He does go set the old guy’s porch on fire, but then he gets punched in the face by the old man. Who eventually takes pity on Jerry and doesn’t press charges. It’s the height of impotence. Meanwhile, the son looks impotently on, like a deer caught in the headlights.
I like to use the phrase “worthless wretches” for the condition modern men find themselves in. This is a study in tan, impotent, worthless-wretch-ism, and as such, it’s effective. It just commits the cardinal showbiz sin of being boring, and furthermore offers no insight as to how men can liberate themselves from non-manliness.
Director Dano’s filmography of roles as an actor lands solidly in the worthless-wretch category, which is just show business: You play what you most effectively portray. As an actor, you’re a product. For example, my agent once told me, “You may have one of the finest educations in America, but you’re always going to play blue collar.” There used to be a misunderstanding about showbiz. People used to say of it, “Eww, you have to sell yourself,” like the business part of it was a form of prostitution. Thankfully, people now understand branding and marketing, and so due to my look, I sold the acting product of firemen, cops, construction workers, and military.
So anyway, in terms of directing, while Dano clearly has a lot of technical know-how, it’s disappointing he’s helmed a film that embraces the milieu of his acting roles. It would have been exciting to see him crash out of the director starting gate with something alarmingly passionate, something arresting and vibrant. Here’s to hoping the sophomore effort will not be a sequel snooze-fest.
Director: Paul Dano

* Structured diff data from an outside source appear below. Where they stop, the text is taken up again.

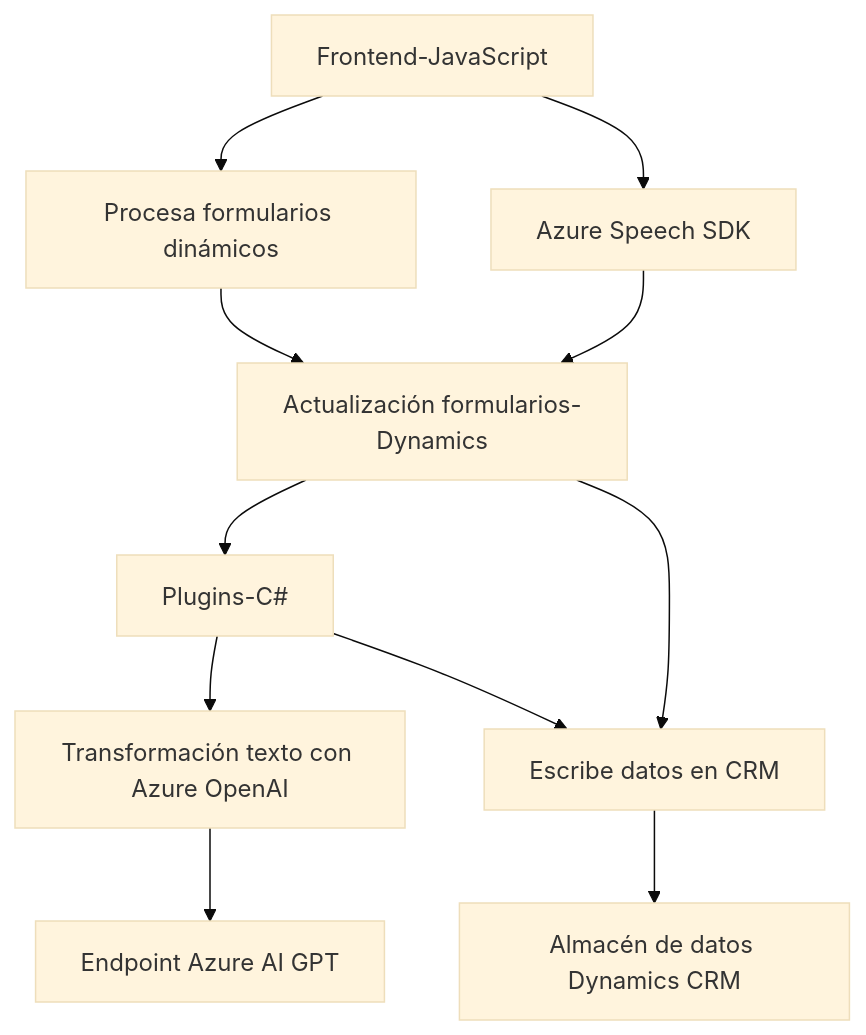
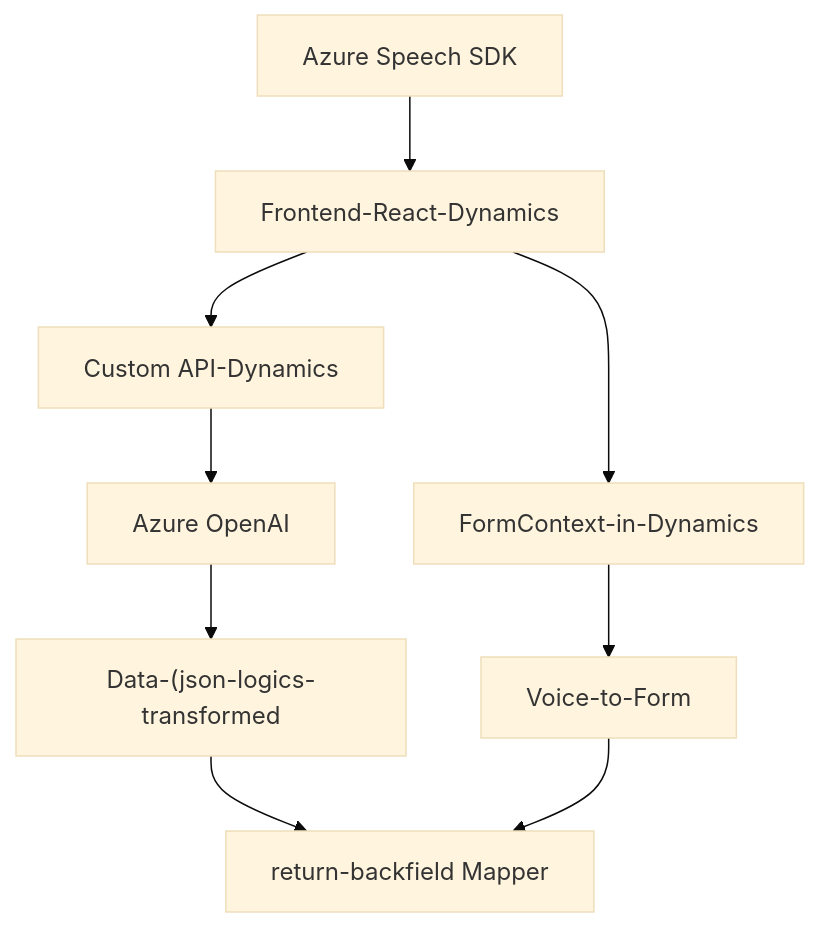
Before and after one commit to blopezdm/NETCORE_BILBAO2025: the diagram in README.md, drawn with Mermaid (base theme). The commit also changed other lines of this file, not shown here.

Commit message:
Actualizar análisis global de la solución con IA

````diff
--- a/README.md
+++ b/README.md
@@ -39,15 +40,11 @@
 ```mermaid
 graph TD
-  A1[Frontend-JavaScript] --> A2["Procesa formularios dinámicos"]
-  A1 --> B1["Azure Speech SDK"]
-  A2 --> C1["Actualización formularios-Dynamics"]
-  B1 --> C1
-
-  C1 --> D1["Plugins-C#"]
-  D1 --> E1["Transformación texto con Azure OpenAI"]
-  D1 --> F1["Actualización entidades-Dynamics"]
-  E1 --> G1["Endpoint Azure AI GPT"]
-  
-  C1 --> F1["Escribe datos en CRM"]
-  F1 --> H1["Almacén de datos Dynamics CRM"]
+    A["Azure Speech SDK"] --> B["Frontend-React-Dynamics"]
+    B --> C["FormContext-in-Dynamics"]
+    B --> D["Custom API-Dynamics"]
+    C --> E["Voice-to-Form"]
+    D --> F["Azure OpenAI"]
+    F --> G["Data-(json-logics-transformed"]
+    G --> H["return-backfield Mapper"]
+    E --> H
 ```
````
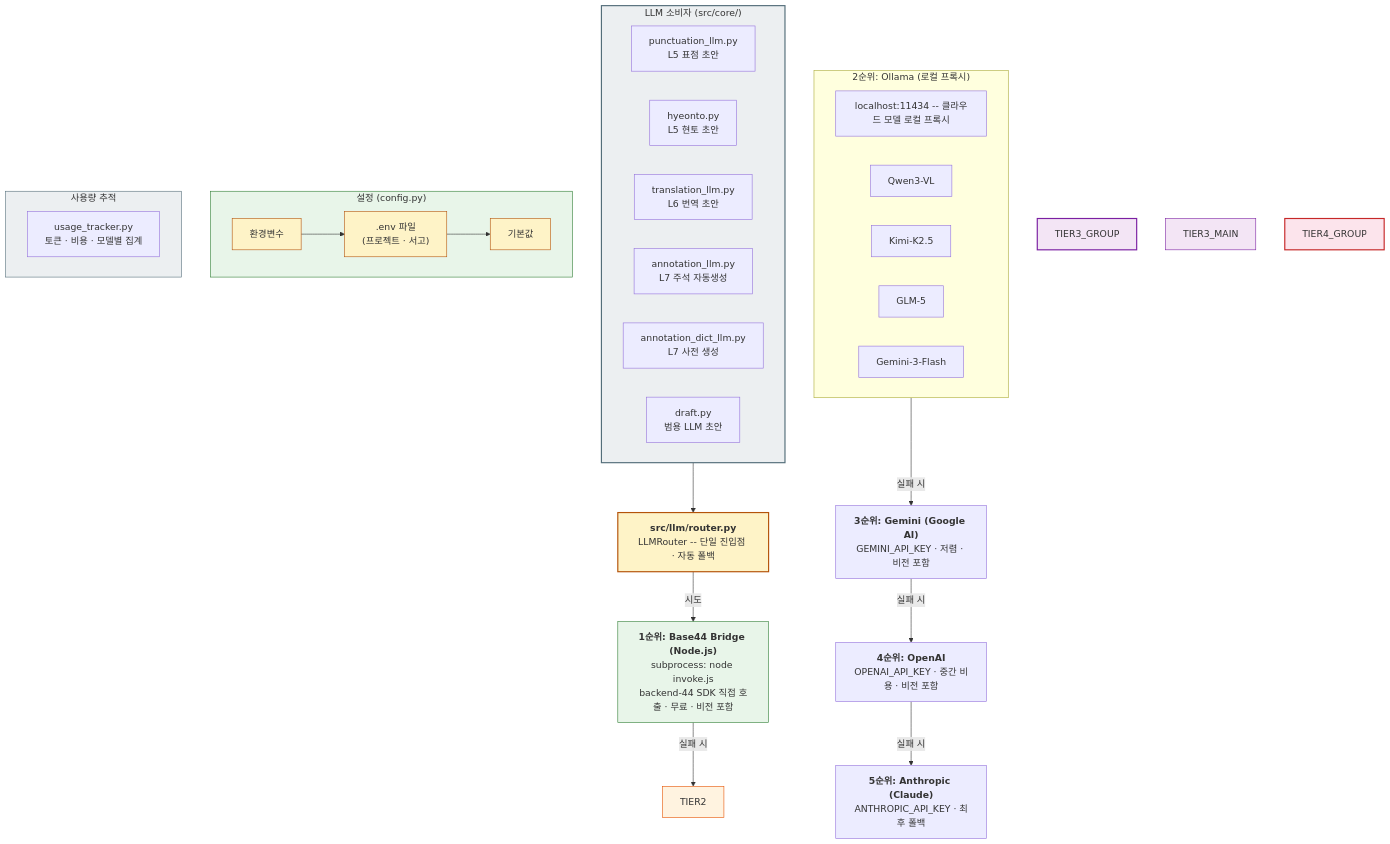
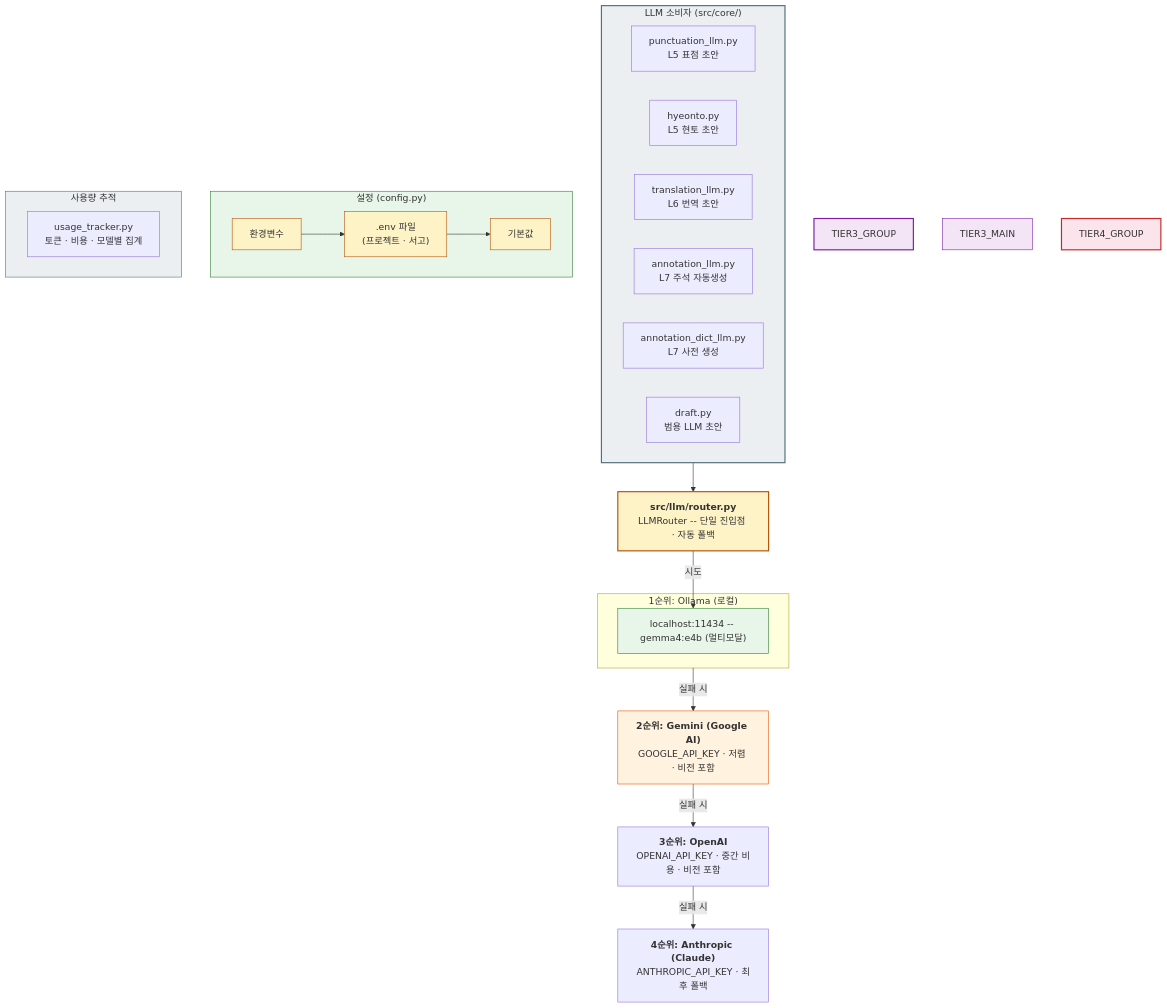
The fourth of 12 diagrams in docs/architecture-diagrams.md (hw725/classical-text-browser), drawn with Mermaid before and after one commit. The commit also changed other lines of this file and 19 other files, not shown here.

First line of the commit message:
refactor: Base44 InvokeLLM 제거, 로컬 모델 ollama gemma4:e4b로 교체

````diff
--- a/docs/architecture-diagrams.md
+++ b/docs/architecture-diagrams.md
@@ -261,59 +260,53 @@
 ```mermaid
 flowchart TB
     ENTRY["<b>src/llm/router.py</b><br/>LLMRouter -- 단일 진입점 · 자동 폴백"]
 
     ENTRY -->|"시도"| TIER1
-    TIER1["<b>1순위: Base44 Bridge (Node.js)</b><br/>subprocess: node invoke.js<br/>backend-44 SDK 직접 호출 · 무료 · 비전 포함"]
-    TIER1 -->|"실패 시"| TIER2
 
-    subgraph TIER2_GROUP["2순위: Ollama (로컬 프록시)"]
-        TIER2_MAIN["localhost:11434 -- 클라우드 모델 로컬 프록시"]
-        TIER2_M1["Qwen3-VL"]
-        TIER2_M2["Kimi-K2.5"]
-        TIER2_M3["GLM-5"]
-        TIER2_M4["Gemini-3-Flash"]
+    subgraph TIER1_GROUP["1순위: Ollama (로컬)"]
+        TIER1["localhost:11434 -- gemma4:e4b (멀티모달)"]
     end
 
-    TIER2_GROUP -->|"실패 시"| TIER3
-    TIER3["<b>3순위: Gemini (Google AI)</b><br/>GEMINI_API_KEY · 저렴 · 비전 포함"]
+    TIER1_GROUP -->|"실패 시"| TIER2
+    TIER2["<b>2순위: Gemini (Google AI)</b><br/>GOOGLE_API_KEY · 저렴 · 비전 포함"]
+    TIER2 -->|"실패 시"| TIER3
+    TIER3["<b>3순위: OpenAI</b><br/>OPENAI_API_KEY · 중간 비용 · 비전 포함"]
     TIER3 -->|"실패 시"| TIER4
-    TIER4["<b>4순위: OpenAI</b><br/>OPENAI_API_KEY · 중간 비용 · 비전 포함"]
-    TIER4 -->|"실패 시"| TIER5
-    TIER5["<b>5순위: Anthropic (Claude)</b><br/>ANTHROPIC_API_KEY · 최후 폴백"]
+    TIER4["<b>4순위: Anthropic (Claude)</b><br/>ANTHROPIC_API_KEY · 최후 폴백"]
 
     subgraph CONSUMERS["LLM 소비자 (src/core/)"]
         direction LR
         C1["punctuation_llm.py<br/>L5 표점 초안"]
         C2["hyeonto.py<br/>L5 현토 초안"]
         C3["translation_llm.py<br/>L6 번역 초안"]
         C4["annotation_llm.py<br/>L7 주석 자동생성"]
         C5["annotation_dict_llm.py<br/>L7 사전 생성"]
         C6["draft.py<br/>범용 LLM 초안"]
     end
 
     CONSUMERS --> ENTRY
 
     subgraph CONFIG["설정 (config.py)"]
         CF1["환경변수"]
         CF2[".env 파일<br/>(프로젝트 · 서고)"]
         CF3["기본값"]
         CF1 --> CF2 --> CF3
     end
 
     subgraph USAGE["사용량 추적"]
         UT["usage_tracker.py<br/>토큰 · 비용 · 모델별 집계"]
     end
 
     style ENTRY fill:#fef3c7,stroke:#b45309,stroke-width:2px
     style TIER1 fill:#e8f5e9,stroke:#2e7d32
     style TIER2 fill:#fff3e0,stroke:#e65100
     style TIER3_GROUP fill:#f3e5f5,stroke:#7b1fa2,stroke-width:2px
     style TIER3_MAIN fill:#f3e5f5,stroke:#7b1fa2
     style TIER4_GROUP fill:#fce4ec,stroke:#c62828,stroke-width:2px
     style CONSUMERS fill:#eceff1,stroke:#546e7a,stroke-width:2px
     style CONFIG fill:#e8f5e9,stroke:#2e7d32
     style CF1 fill:#fef3c7,stroke:#b45309
     style CF2 fill:#fef3c7,stroke:#b45309
     style CF3 fill:#fef3c7,stroke:#b45309
     style USAGE fill:#eceff1,stroke:#546e7a
 ```
````
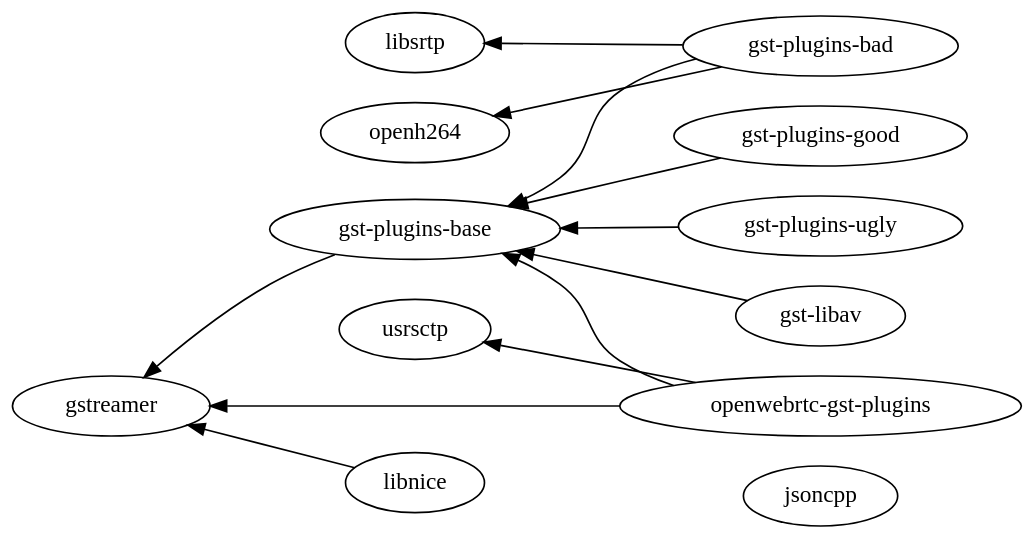
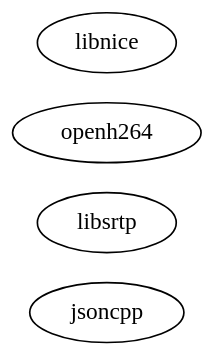
One commit to Kurento/kurento changed the diagram in source/images/graphs/dependencies-forks.dot. Above: the diagram before and after it, drawn with Graphviz. The commit also changed 8 other files, not shown here.

```diff
--- a/source/images/graphs/dependencies-forks.dot
+++ b/source/images/graphs/dependencies-forks.dot
@@ -1,22 +1,14 @@
 digraph dependencies_forks {
   bgcolor = "transparent";
   fontname = "Bitstream Vera Sans";
   fontsize = 8;
   size = "12,8";
 
   rankdir = "RL";
 
   // Kurento external libraries
   "jsoncpp";
   "libsrtp";
   "openh264";
-  "usrsctp";
-  "gstreamer";
-  "gst-plugins-base" -> "gstreamer";
-  "gst-plugins-good" -> "gst-plugins-base";
-  "gst-plugins-bad" -> {"gst-plugins-base" "libsrtp" "openh264"};
-  "gst-plugins-ugly" -> "gst-plugins-base";
-  "gst-libav" -> "gst-plugins-base";
-  "openwebrtc-gst-plugins" -> {"gstreamer" "gst-plugins-base" "usrsctp"};
-  "libnice" -> "gstreamer";
+  "libnice";
 }
```
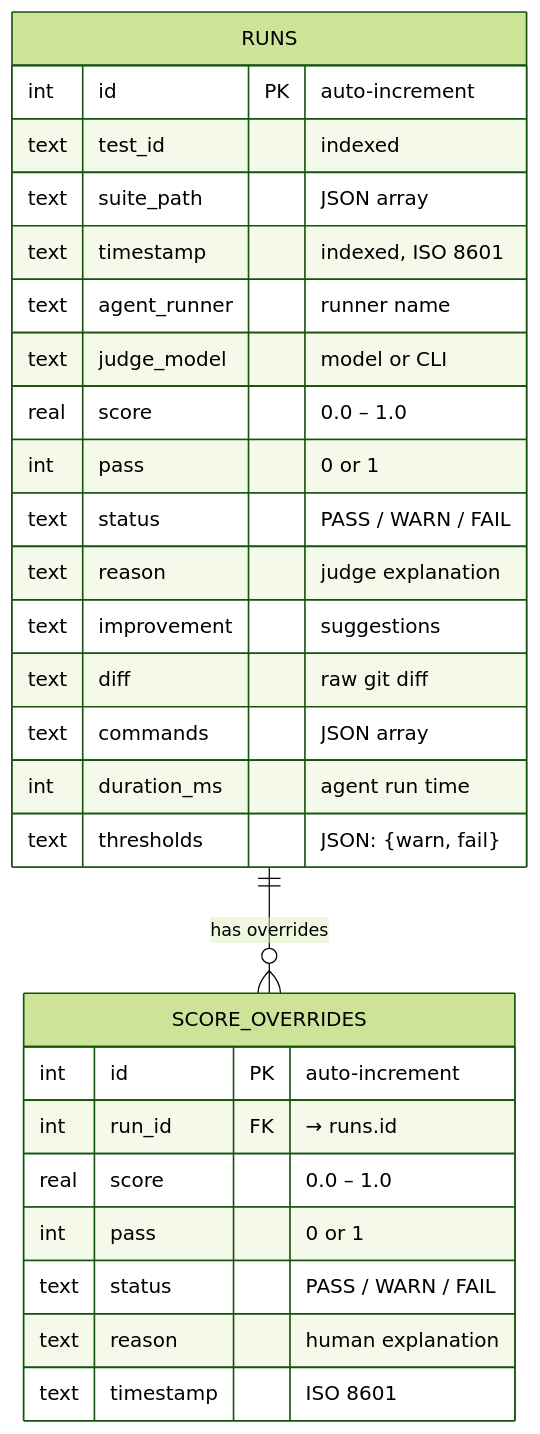
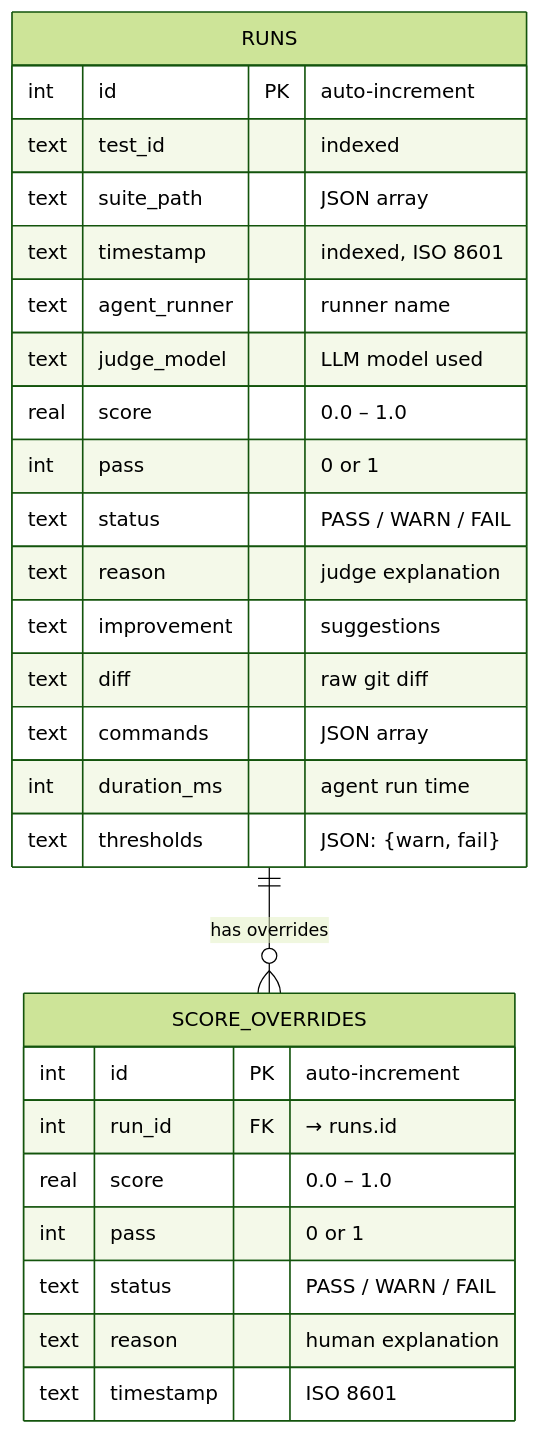
Before and after one commit to Tlahey/agent-eval: the first of 2 diagrams in apps/docs/guide/plugins-ledger.md, drawn with Mermaid (forest theme). The commit also changed 16 other files, not shown here.

First line of the commit message:
refactor(judge): remove CLI judge, keep only LLM API path

````diff
--- a/apps/docs/guide/plugins-ledger.md
+++ b/apps/docs/guide/plugins-ledger.md
@@ -62,30 +62,30 @@
 ```mermaid
 erDiagram
     RUNS {
         int id PK "auto-increment"
         text test_id "indexed"
         text suite_path "JSON array"
         text timestamp "indexed, ISO 8601"
         text agent_runner "runner name"
-        text judge_model "model or CLI"
+        text judge_model "LLM model used"
         real score "0.0 – 1.0"
         int pass "0 or 1"
         text status "PASS / WARN / FAIL"
         text reason "judge explanation"
         text improvement "suggestions"
         text diff "raw git diff"
         text commands "JSON array"
         int duration_ms "agent run time"
         text thresholds "JSON: {warn, fail}"
     }
     SCORE_OVERRIDES {
         int id PK "auto-increment"
         int run_id FK "→ runs.id"
         real score "0.0 – 1.0"
         int pass "0 or 1"
         text status "PASS / WARN / FAIL"
         text reason "human explanation"
         text timestamp "ISO 8601"
     }
     RUNS ||--o{ SCORE_OVERRIDES : "has overrides"
 ```
````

Starring: Jake Gyllenhaal, Carey Mulligan, Ed Oxenbould, Bill Camp, Zoe Margaret Colletti
Running time: 1 hour, 44 minutes
Release Date: Oct. 19
Rated 2.5 stars out of 5